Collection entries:
##########
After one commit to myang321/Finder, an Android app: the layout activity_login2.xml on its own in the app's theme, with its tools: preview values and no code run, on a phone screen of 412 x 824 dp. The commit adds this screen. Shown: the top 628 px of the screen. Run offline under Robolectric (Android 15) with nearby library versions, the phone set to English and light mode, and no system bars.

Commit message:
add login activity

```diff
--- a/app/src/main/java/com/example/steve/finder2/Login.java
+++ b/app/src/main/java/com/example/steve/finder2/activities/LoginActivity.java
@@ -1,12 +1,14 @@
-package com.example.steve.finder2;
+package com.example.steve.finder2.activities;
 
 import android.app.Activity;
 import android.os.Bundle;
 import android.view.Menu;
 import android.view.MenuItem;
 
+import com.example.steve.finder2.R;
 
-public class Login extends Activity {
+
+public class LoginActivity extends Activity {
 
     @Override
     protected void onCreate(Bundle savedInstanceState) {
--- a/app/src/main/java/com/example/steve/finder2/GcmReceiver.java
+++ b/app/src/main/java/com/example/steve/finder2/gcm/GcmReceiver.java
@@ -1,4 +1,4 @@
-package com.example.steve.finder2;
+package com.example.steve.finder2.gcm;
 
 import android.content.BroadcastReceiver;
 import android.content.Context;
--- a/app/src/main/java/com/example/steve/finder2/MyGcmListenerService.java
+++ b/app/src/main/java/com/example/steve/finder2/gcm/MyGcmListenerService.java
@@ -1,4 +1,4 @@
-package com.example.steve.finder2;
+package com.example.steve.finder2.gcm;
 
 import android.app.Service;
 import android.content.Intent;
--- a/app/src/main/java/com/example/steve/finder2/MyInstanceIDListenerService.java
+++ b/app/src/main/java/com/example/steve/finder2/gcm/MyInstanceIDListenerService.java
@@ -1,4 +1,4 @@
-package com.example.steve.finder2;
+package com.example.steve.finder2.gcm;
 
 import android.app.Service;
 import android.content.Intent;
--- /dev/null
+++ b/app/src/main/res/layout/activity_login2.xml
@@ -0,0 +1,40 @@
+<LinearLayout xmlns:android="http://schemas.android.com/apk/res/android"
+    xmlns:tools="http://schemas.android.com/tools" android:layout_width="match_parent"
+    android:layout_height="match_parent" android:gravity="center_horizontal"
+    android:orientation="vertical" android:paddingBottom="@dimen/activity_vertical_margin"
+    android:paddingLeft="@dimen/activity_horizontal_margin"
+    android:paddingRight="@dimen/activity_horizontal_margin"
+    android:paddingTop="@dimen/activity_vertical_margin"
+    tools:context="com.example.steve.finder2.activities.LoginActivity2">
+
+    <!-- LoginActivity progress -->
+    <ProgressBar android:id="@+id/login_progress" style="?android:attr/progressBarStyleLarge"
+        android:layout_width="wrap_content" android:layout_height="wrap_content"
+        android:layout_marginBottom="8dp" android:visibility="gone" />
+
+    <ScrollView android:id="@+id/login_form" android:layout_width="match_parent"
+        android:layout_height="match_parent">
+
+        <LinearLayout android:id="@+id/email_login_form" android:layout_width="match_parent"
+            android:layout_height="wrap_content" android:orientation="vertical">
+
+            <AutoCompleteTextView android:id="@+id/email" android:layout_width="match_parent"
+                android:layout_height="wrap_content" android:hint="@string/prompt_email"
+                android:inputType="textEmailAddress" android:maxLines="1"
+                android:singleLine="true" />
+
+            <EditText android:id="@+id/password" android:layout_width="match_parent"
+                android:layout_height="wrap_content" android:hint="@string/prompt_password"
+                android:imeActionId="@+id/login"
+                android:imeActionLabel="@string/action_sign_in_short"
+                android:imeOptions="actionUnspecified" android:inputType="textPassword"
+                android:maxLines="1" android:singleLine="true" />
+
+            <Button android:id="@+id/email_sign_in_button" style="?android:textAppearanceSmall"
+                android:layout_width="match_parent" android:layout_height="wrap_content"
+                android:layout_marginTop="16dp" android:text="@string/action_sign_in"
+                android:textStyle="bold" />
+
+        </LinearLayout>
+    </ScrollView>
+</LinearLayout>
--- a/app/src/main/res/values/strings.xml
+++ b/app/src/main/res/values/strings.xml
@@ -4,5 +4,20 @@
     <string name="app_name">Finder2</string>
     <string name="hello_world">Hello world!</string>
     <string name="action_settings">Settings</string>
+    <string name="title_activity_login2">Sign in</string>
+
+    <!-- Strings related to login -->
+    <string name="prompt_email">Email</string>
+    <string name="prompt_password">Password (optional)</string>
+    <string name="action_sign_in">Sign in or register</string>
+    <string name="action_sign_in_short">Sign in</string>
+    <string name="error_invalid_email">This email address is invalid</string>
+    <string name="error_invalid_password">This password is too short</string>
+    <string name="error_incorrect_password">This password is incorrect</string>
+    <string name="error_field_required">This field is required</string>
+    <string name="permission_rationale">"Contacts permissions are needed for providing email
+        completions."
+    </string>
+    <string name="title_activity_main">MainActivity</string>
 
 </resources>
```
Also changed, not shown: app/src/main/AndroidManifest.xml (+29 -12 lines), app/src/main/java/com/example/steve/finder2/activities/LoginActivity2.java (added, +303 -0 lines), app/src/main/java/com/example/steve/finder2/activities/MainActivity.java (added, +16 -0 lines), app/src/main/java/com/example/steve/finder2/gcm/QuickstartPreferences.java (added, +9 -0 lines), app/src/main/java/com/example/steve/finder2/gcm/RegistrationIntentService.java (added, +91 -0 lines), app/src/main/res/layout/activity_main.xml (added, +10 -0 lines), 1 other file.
##########
| TASK OBJECTIVE |
Word for word, set down all the lines above.

| RESULT FOR THIS TASK |
After one commit to myang321/Finder, an Android app: the layout activity_login2.xml on its own in the app's theme, with its tools: preview values and no code run, on a phone screen of 412 x 824 dp. The commit adds this screen. Shown: the top 628 px of the screen. Run offline under Robolectric (Android 15) with nearby library versions, the phone set to English and light mode, and no system bars.

Commit message:
add login activity

```diff
--- a/app/src/main/java/com/example/steve/finder2/Login.java
+++ b/app/src/main/java/com/example/steve/finder2/activities/LoginActivity.java
@@ -1,12 +1,14 @@
-package com.example.steve.finder2;
+package com.example.steve.finder2.activities;
 
 import android.app.Activity;
 import android.os.Bundle;
 import android.view.Menu;
 import android.view.MenuItem;
 
+import com.example.steve.finder2.R;
 
-public class Login extends Activity {
+
+public class LoginActivity extends Activity {
 
     @Override
     protected void onCreate(Bundle savedInstanceState) {
--- a/app/src/main/java/com/example/steve/finder2/GcmReceiver.java
+++ b/app/src/main/java/com/example/steve/finder2/gcm/GcmReceiver.java
@@ -1,4 +1,4 @@
-package com.example.steve.finder2;
+package com.example.steve.finder2.gcm;
 
 import android.content.BroadcastReceiver;
 import android.content.Context;
--- a/app/src/main/java/com/example/steve/finder2/MyGcmListenerService.java
+++ b/app/src/main/java/com/example/steve/finder2/gcm/MyGcmListenerService.java
@@ -1,4 +1,4 @@
-package com.example.steve.finder2;
+package com.example.steve.finder2.gcm;
 
 import android.app.Service;
 import android.content.Intent;
--- a/app/src/main/java/com/example/steve/finder2/MyInstanceIDListenerService.java
+++ b/app/src/main/java/com/example/steve/finder2/gcm/MyInstanceIDListenerService.java
@@ -1,4 +1,4 @@
-package com.example.steve.finder2;
+package com.example.steve.finder2.gcm;
 
 import android.app.Service;
 import android.content.Intent;
--- /dev/null
+++ b/app/src/main/res/layout/activity_login2.xml
@@ -0,0 +1,40 @@
+<LinearLayout xmlns:android="http://schemas.android.com/apk/res/android"
+    xmlns:tools="http://schemas.android.com/tools" android:layout_width="match_parent"
+    android:layout_height="match_parent" android:gravity="center_horizontal"
+    android:orientation="vertical" android:paddingBottom="@dimen/activity_vertical_margin"
+    android:paddingLeft="@dimen/activity_horizontal_margin"
+    android:paddingRight="@dimen/activity_horizontal_margin"
+    android:paddingTop="@dimen/activity_vertical_margin"
+    tools:context="com.example.steve.finder2.activities.LoginActivity2">
+
+    <!-- LoginActivity progress -->
+    <ProgressBar android:id="@+id/login_progress" style="?android:attr/progressBarStyleLarge"
+        android:layout_width="wrap_content" android:layout_height="wrap_content"
+        android:layout_marginBottom="8dp" android:visibility="gone" />
+
+    <ScrollView android:id="@+id/login_form" android:layout_width="match_parent"
+        android:layout_height="match_parent">
+
+        <LinearLayout android:id="@+id/email_login_form" android:layout_width="match_parent"
+            android:layout_height="wrap_content" android:orientation="vertical">
+
+            <AutoCompleteTextView android:id="@+id/email" android:layout_width="match_parent"
+                android:layout_height="wrap_content" android:hint="@string/prompt_email"
+                android:inputType="textEmailAddress" android:maxLines="1"
+                android:singleLine="true" />
+
+            <EditText android:id="@+id/password" android:layout_width="match_parent"
+                android:layout_height="wrap_content" android:hint="@string/prompt_password"
+                android:imeActionId="@+id/login"
+                android:imeActionLabel="@string/action_sign_in_short"
+                android:imeOptions="actionUnspecified" android:inputType="textPassword"
+                android:maxLines="1" android:singleLine="true" />
+
+            <Button android:id="@+id/email_sign_in_button" style="?android:textAppearanceSmall"
+                android:layout_width="match_parent" android:layout_height="wrap_content"
+                android:layout_marginTop="16dp" android:text="@string/action_sign_in"
+                android:textStyle="bold" />
+
+        </LinearLayout>
+    </ScrollView>
+</LinearLayout>
--- a/app/src/main/res/values/strings.xml
+++ b/app/src/main/res/values/strings.xml
@@ -4,5 +4,20 @@
     <string name="app_name">Finder2</string>
     <string name="hello_world">Hello world!</string>
     <string name="action_settings">Settings</string>
+    <string name="title_activity_login2">Sign in</string>
+
+    <!-- Strings related to login -->
+    <string name="prompt_email">Email</string>
+    <string name="prompt_password">Password (optional)</string>
+    <string name="action_sign_in">Sign in or register</string>
+    <string name="action_sign_in_short">Sign in</string>
+    <string name="error_invalid_email">This email address is invalid</string>
+    <string name="error_invalid_password">This password is too short</string>
+    <string name="error_incorrect_password">This password is incorrect</string>
+    <string name="error_field_required">This field is required</string>
+    <string name="permission_rationale">"Contacts permissions are needed for providing email
+        completions."
+    </string>
+    <string name="title_activity_main">MainActivity</string>
 
 </resources>
```
Also changed, not shown: app/src/main/AndroidManifest.xml (+29 -12 lines), app/src/main/java/com/example/steve/finder2/activities/LoginActivity2.java (added, +303 -0 lines), app/src/main/java/com/example/steve/finder2/activities/MainActivity.java (added, +16 -0 lines), app/src/main/java/com/example/steve/finder2/gcm/QuickstartPreferences.java (added, +9 -0 lines), app/src/main/java/com/example/steve/finder2/gcm/RegistrationIntentService.java (added, +91 -0 lines), app/src/main/res/layout/activity_main.xml (added, +10 -0 lines), 1 other file.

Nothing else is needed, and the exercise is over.